Once multiple myeloma is suspected, testing can usually be completed within a few weeks. Diagnosis is delayed by six months or more in 50 percent of cases if the diagnosing doctor is a primary care physician.
Your doctor will ask detailed questions about your medical history, including any symptoms such as fatigue, bone pain, and frequent infections. They may ask whether anyone in your family has ever been diagnosed with myeloma or another type of blood cell disorder. The doctor may ask about your work or hobbies to find out whether you may have been exposed to chemicals or radiation that could be one of the risk factors for multiple myeloma. A physical exam will allow your doctor to check for signs such as weight loss, loss of height, neuropathy (pain, numbness, or tingling in the extremities), edema (swelling), or any unusual rashes or skin changes.
Results from blood and urine tests are not diagnostic for multiple myeloma, but they can provide evidence that points to multiple myeloma or another condition.
Urine tests can show levels of light chain proteins (also called M proteins or Bence-Jones proteins) secreted by abnormal plasma B cells.
If blood and urine test results show strong indicators of multiple myeloma, your doctor will likely order a bone marrow aspiration procedure and biopsy to confirm the diagnosis. These two procedures are often performed at the same time. Bone marrow aspiration is the collection of liquid from bone marrow, while a bone marrow biopsy takes a sample of solid bone marrow. Both the aspiration and biopsy are performed by pushing a needle into a bone, usually the rear portion of the pelvis (hip bone). The doctor will numb the area before performing the aspiration and biopsy to reduce discomfort.

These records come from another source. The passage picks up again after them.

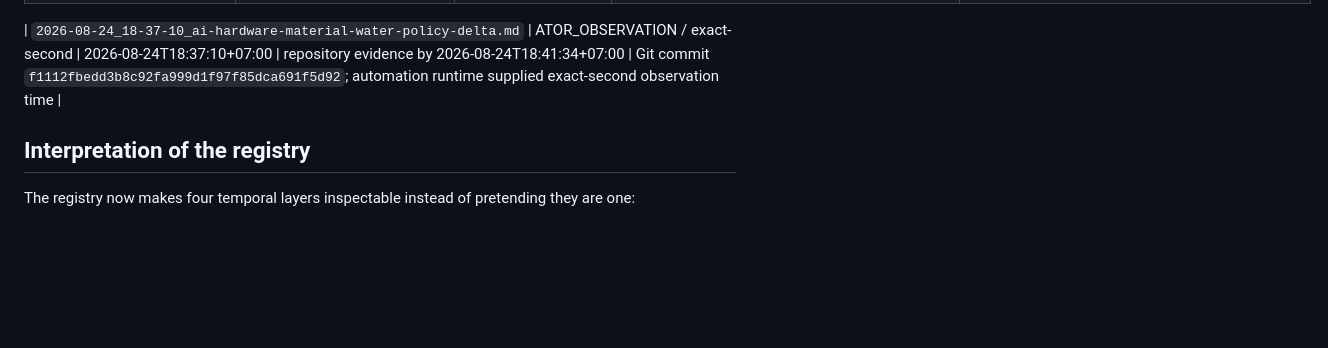
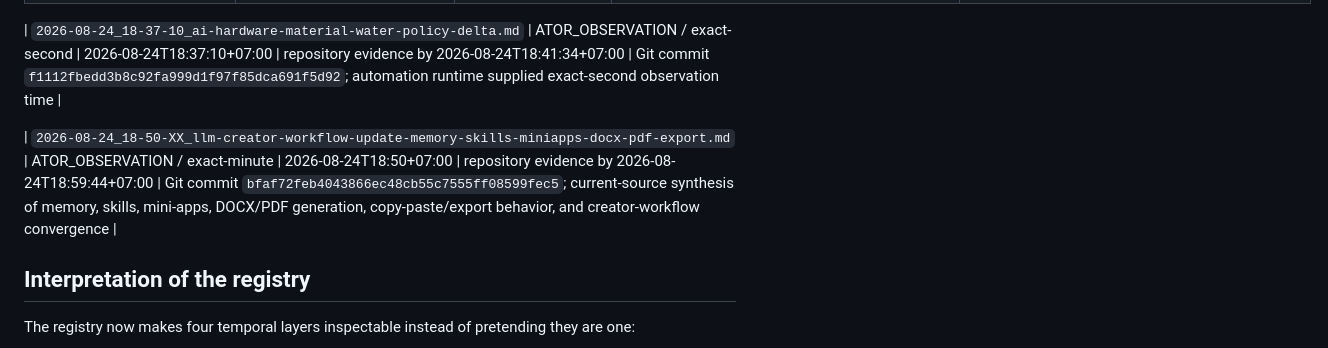
Before and after one commit to DeborahRamMozes/ATOR.Institute., a Markdown page: compiler-evidence/deep-drift-research-log/TIMESTAMP-REGISTRY.md, the part around the change. Rendered like a GitHub page; blank space fills up the shorter version.

Commit message:
research-log: register 18:50 creator workflow update in timestamp registry

```diff
--- a/compiler-evidence/deep-drift-research-log/TIMESTAMP-REGISTRY.md
+++ b/compiler-evidence/deep-drift-research-log/TIMESTAMP-REGISTRY.md
@@ -58,6 +58,8 @@ This registry exists because a filename can correctly say `TIME-UNKNOWN` for a p
 
 | `2026-08-24_18-37-10_ai-hardware-material-water-policy-delta.md` | ATOR_OBSERVATION / exact-second | 2026-08-24T18:37:10+07:00 | repository evidence by 2026-08-24T18:41:34+07:00 | Git commit `f1112fbedd3b8c92fa999d1f97f85dca691f5d92`; automation runtime supplied exact-second observation time |
 
+| `2026-08-24_18-50-XX_llm-creator-workflow-update-memory-skills-miniapps-docx-pdf-export.md` | ATOR_OBSERVATION / exact-minute | 2026-08-24T18:50+07:00 | repository evidence by 2026-08-24T18:59:44+07:00 | Git commit `bfaf72feb4043866ec48cb55c7555ff08599fec5`; current-source synthesis of memory, skills, mini-apps, DOCX/PDF generation, copy-paste/export behavior, and creator-workflow convergence |
+
 ## Interpretation of the registry
 
 The registry now makes four temporal layers inspectable instead of pretending they are one:
```
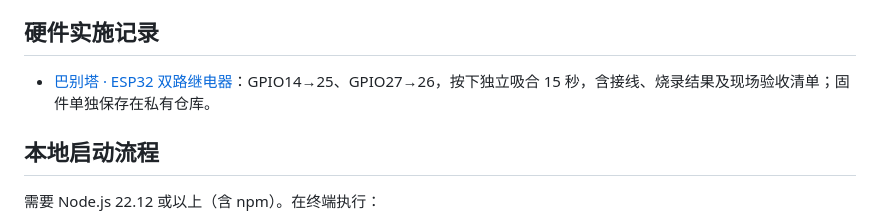
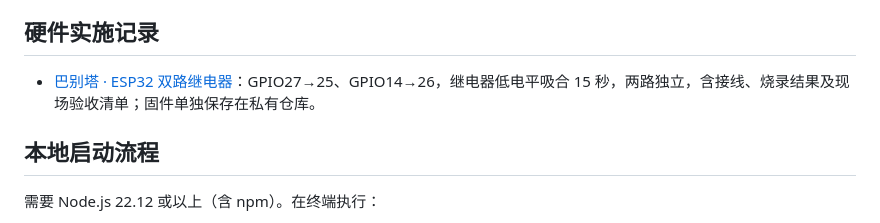
Before and after one commit to dongfeng19830925-stack/laser-space, a Markdown page: README.md, the part around the change. Rendered like a GitHub page.

```diff
--- a/README.md
+++ b/README.md
@@ -25,7 +25,7 @@
 
 ## 硬件实施记录
 
-- [巴别塔 · ESP32 双路继电器](docs/hardware/babel-tower-relay.md)：GPIO14→25、GPIO27→26，按下独立吸合 15 秒，含接线、烧录结果及现场验收清单；固件单独保存在私有仓库。
+- [巴别塔 · ESP32 双路继电器](docs/hardware/babel-tower-relay.md)：GPIO27→25、GPIO14→26，继电器低电平吸合 15 秒，两路独立，含接线、烧录结果及现场验收清单；固件单独保存在私有仓库。
 
 ## 本地启动流程
 
```
Also changed, not shown: docs/hardware/babel-tower-relay.md (+7 -7 lines).
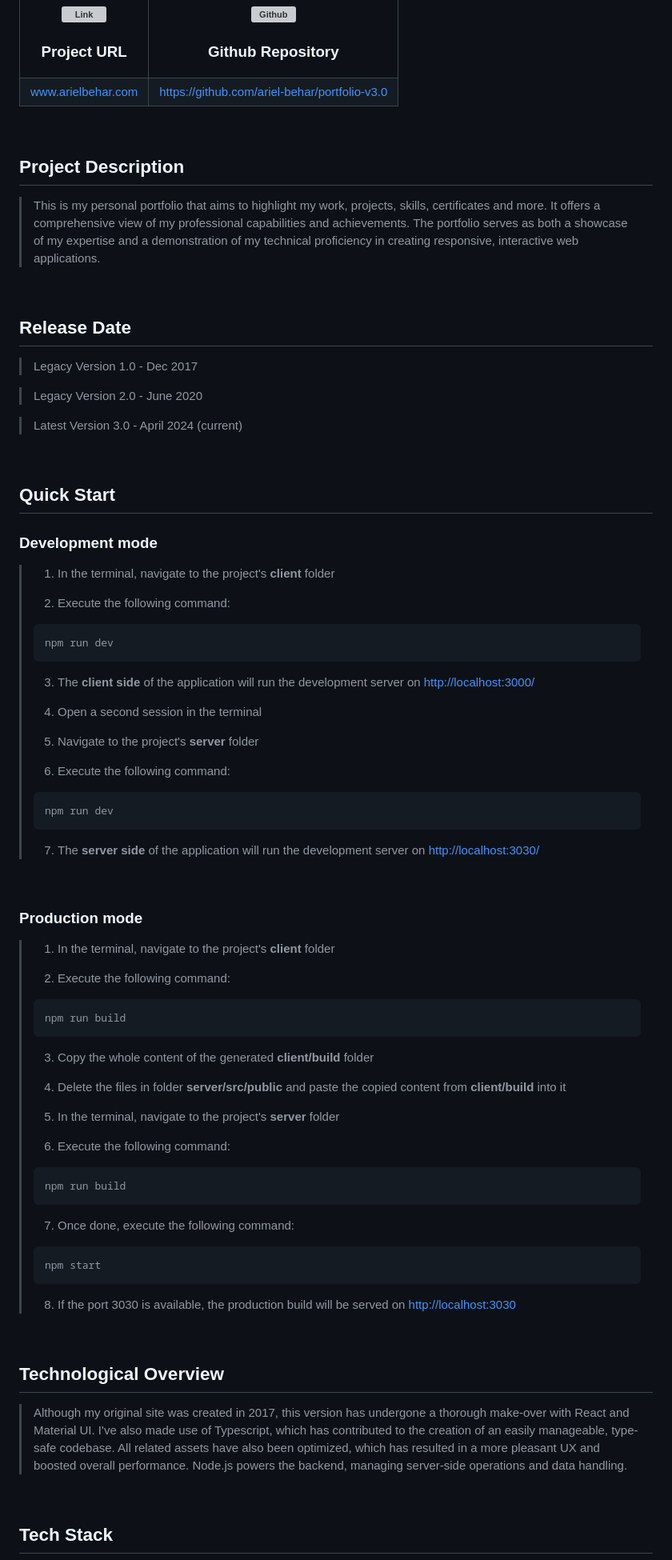
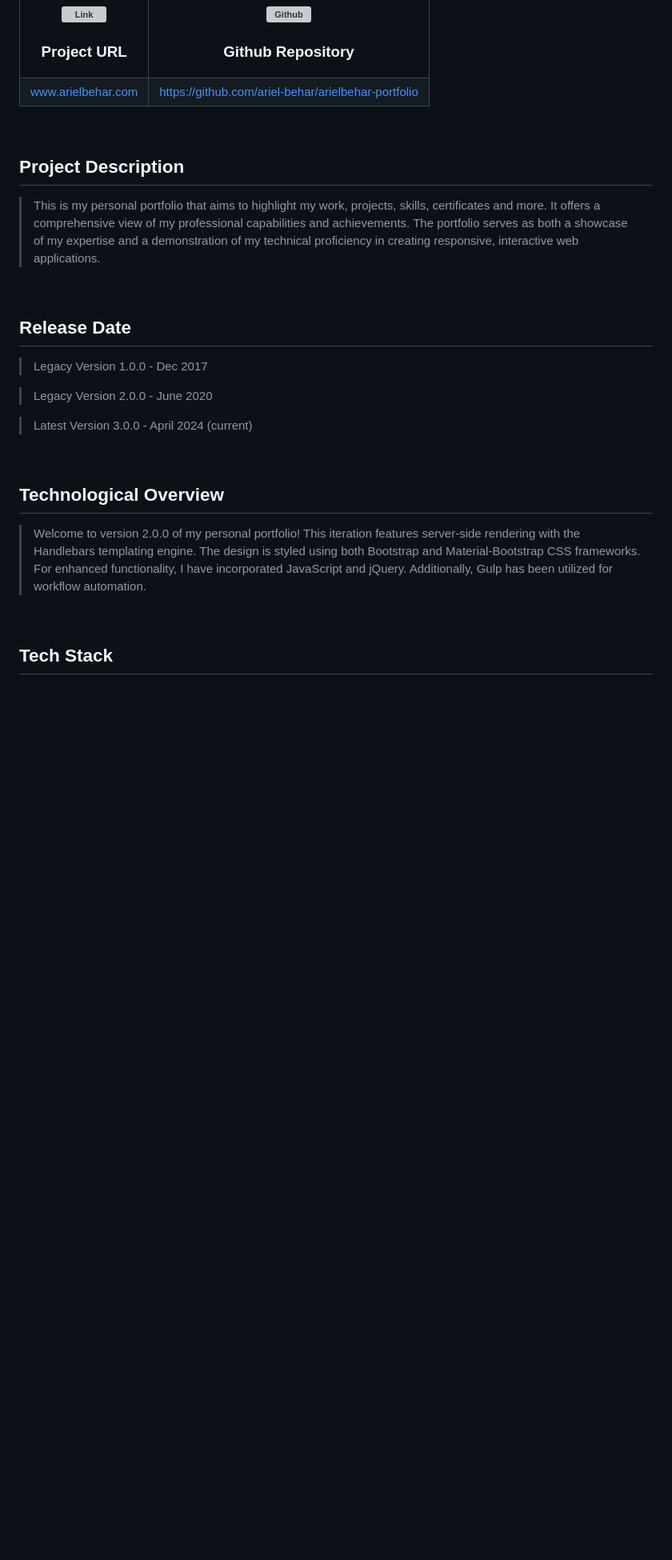
Before and after one commit to ariel-behar/arielbehar-portfolio, a Markdown page: README.md, the part around one of its changes. Shown at 80% size. GitHub-like rendering; blank space fills up the shorter version; grey boxes are pictures that could not be loaded.

````diff
--- a/README.md
+++ b/README.md
@@ -31,7 +31,7 @@
         <a align="center" href="https://www.arielbehar.com/" target="_blank">www.arielbehar.com</a>
     </td>
     <td align="center">
-        <a href="https://github.com/ariel-behar/portfolio-v3.0" target="_blank">https://github.com/ariel-behar/portfolio-v3.0</a>
+        <a href="https://github.com/ariel-behar/portfolio-v3.0" target="_blank">https://github.com/ariel-behar/arielbehar-portfolio</a>
     </td>
   </tr>
 </table>
@@ -48,81 +48,16 @@ This is my personal portfolio that aims to highlight my work, projects, skills,
 
 <h2>Release Date</h2>
 
-<blockquote>Legacy Version 1.0 - Dec 2017</blockquote>
-<blockquote>Legacy Version 2.0 - June 2020</blockquote>
-<blockquote>Latest Version 3.0 - April 2024 (current)</blockquote>
-
-<br />
-
-<h2>Quick Start</h2>
-
-<h3>Development mode</h3>
-
-<blockquote style="padding-top:5px; padding-bottom: 5px">
-
-1. In the terminal, navigate to the project's <b>client</b> folder
-
-2. Execute the following command:
-
-```bash
-npm run dev
-```
-
-3. The <b>client side</b> of the application will run the development server on [http://localhost:3000/](http://localhost:3000/)
-
-4. Open a second session in the terminal
-
-5. Navigate to the project's <b>server</b> folder
-
-6. Execute the following command:
-
-```bash
-npm run dev
-```
-
-7. The <b>server side</b> of the application will run the development server on [http://localhost:3030/](http://localhost:3030/)
-</blockquote>
-
-<br />
-
-<h3>Production mode</h3>
-
-<blockquote style="padding-top:5px; padding-bottom: 5px">
-
-1. In the terminal, navigate to the project's <b>client</b> folder
-
-2. Execute the following command:
-
-```bash
-npm run build
-```
-
-3. Copy the whole content of the generated <b>client/build</b> folder
-
-4. Delete the files in folder <b>server/src/public</b> and paste the copied content from <b>client/build</b> into it
-
-5. In the terminal, navigate to the project's <b>server</b> folder
-
-6. Execute the following command:
-
-```bash
-npm run build
-```
-
-7. Once done, execute the following command:
-
-```bash
-npm start
-```
-
-8. If the port 3030 is available, the production build will be served on [http://localhost:3030](http://localhost:3030)
-</blockquote>
+<blockquote>Legacy Version 1.0.0 - Dec 2017</blockquote>
+<blockquote>Legacy Version 2.0.0 - June 2020</blockquote>
+<blockquote>Latest Version 3.0.0 - April 2024 (current)</blockquote>
 
 <br />
 
 <h2>Technological Overview</h2>
 
-<blockquote>Although my original site was created in 2017, this version has undergone a thorough make-over with React and Material UI. I've also made use of Typescript, which has contributed to the creation of an easily manageable, type-safe codebase. All related assets have also been optimized, which has resulted in a more pleasant UX and boosted overall performance. Node.js powers the backend, managing server-side operations and data handling.
+<blockquote>
+Welcome to version 2.0.0 of my personal portfolio! This iteration features server-side rendering with the Handlebars templating engine. The design is styled using both Bootstrap and Material-Bootstrap CSS frameworks. For enhanced functionality, I have incorporated JavaScript and jQuery. Additionally, Gulp has been utilized for workflow automation.
 </blockquote>
 
 <br />
````
Also changed, not shown: other parts of README.md (+11 -20 lines).
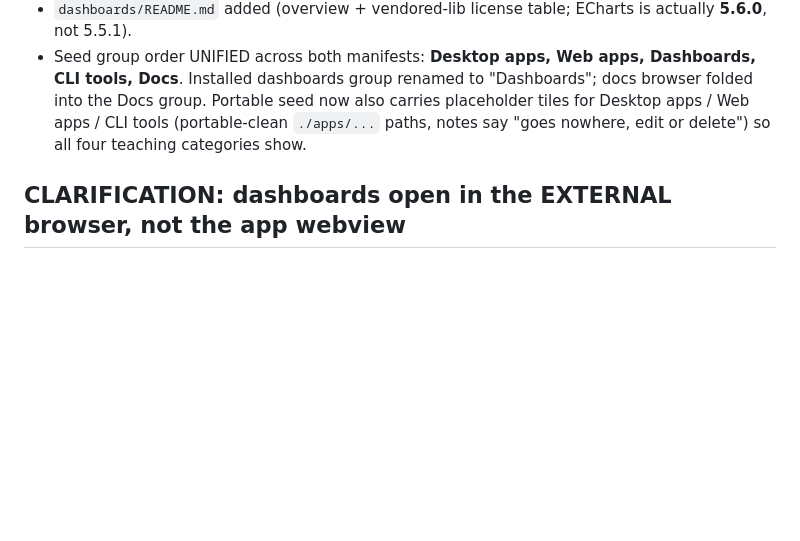
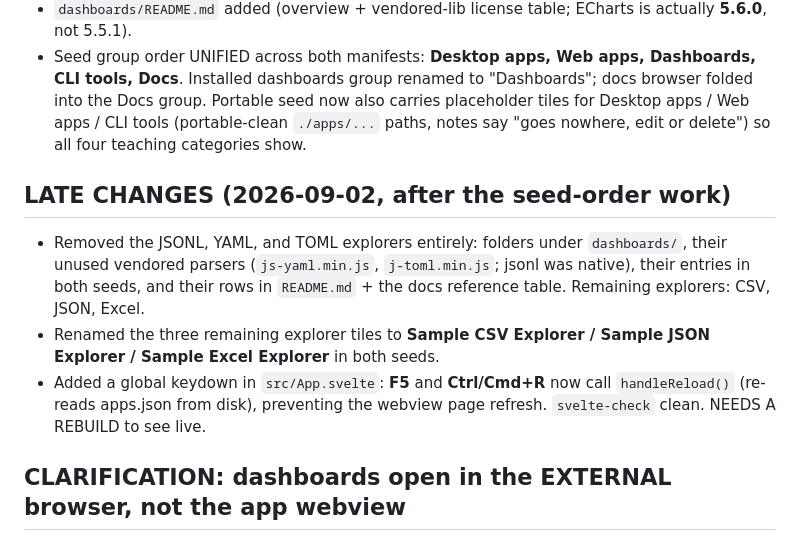
Before and after one commit to kjustinkeener/Moonpool, a Markdown page: HANDOFF-portable-dashboards.md, the part around the change. Drawn GitHub-style; blank space fills up the shorter version.

Commit message:
Handoff: record explorer removals, Sample rename, F5/Ctrl-R reload
Co-Authored-By: Claude Opus 4.8 <noreply@anthropic.com>

```diff
--- a/HANDOFF-portable-dashboards.md
+++ b/HANDOFF-portable-dashboards.md
@@ -130,6 +130,17 @@ same-origin, started via a `moonpool://control-panel` tile URL, auto-stopping on
   tiles for Desktop apps / Web apps / CLI tools (portable-clean `./apps/...` paths,
   notes say "goes nowhere, edit or delete") so all four teaching categories show.
 
+## LATE CHANGES (2026-09-02, after the seed-order work)
+- Removed the JSONL, YAML, and TOML explorers entirely: folders under
+  `dashboards/`, their unused vendored parsers (`js-yaml.min.js`, `j-toml.min.js`;
+  jsonl was native), their entries in both seeds, and their rows in `README.md` +
+  the docs reference table. Remaining explorers: CSV, JSON, Excel.
+- Renamed the three remaining explorer tiles to **Sample CSV Explorer / Sample JSON
+  Explorer / Sample Excel Explorer** in both seeds.
+- Added a global keydown in `src/App.svelte`: **F5** and **Ctrl/Cmd+R** now call
+  `handleReload()` (re-reads apps.json from disk), preventing the webview page
+  refresh. `svelte-check` clean. NEEDS A REBUILD to see live.
+
 ## CLARIFICATION: dashboards open in the EXTERNAL browser, not the app webview
 All dashboard entries are `type: static` + `openBrowser: true`, so Moonpool hands
 the `url` to the OS default browser. There is NO in-app webview rendering, so the
```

Biopsied bone marrow tissue will be analyzed in a laboratory to assess the ratio of abnormal plasma B cells present in the bone marrow. Cytogenic studies will examine the genes of the cancer cells for traits connected with risk for progression.
Imaging tests are used to determine whether there are lesions (tumors) in the bones or soft tissues. X-rays, magnetic resonance imaging (MRI), computed tomography (CT), and positron emission tomography (PET) may be performed to help determine the extent of multiple myeloma. Imaging tests are painless, although PET scans involve an injection.
People suspected of having myeloma or a related disorder are often referred to an oncologist (cancer specialist), hematologist (specialist in blood disorders), or a doctor with combined specialties — a hematologist-oncologist. Another specialist called a hematopathologist examines blood and bone marrow samples in a laboratory to provide details necessary to diagnose and stage myeloma.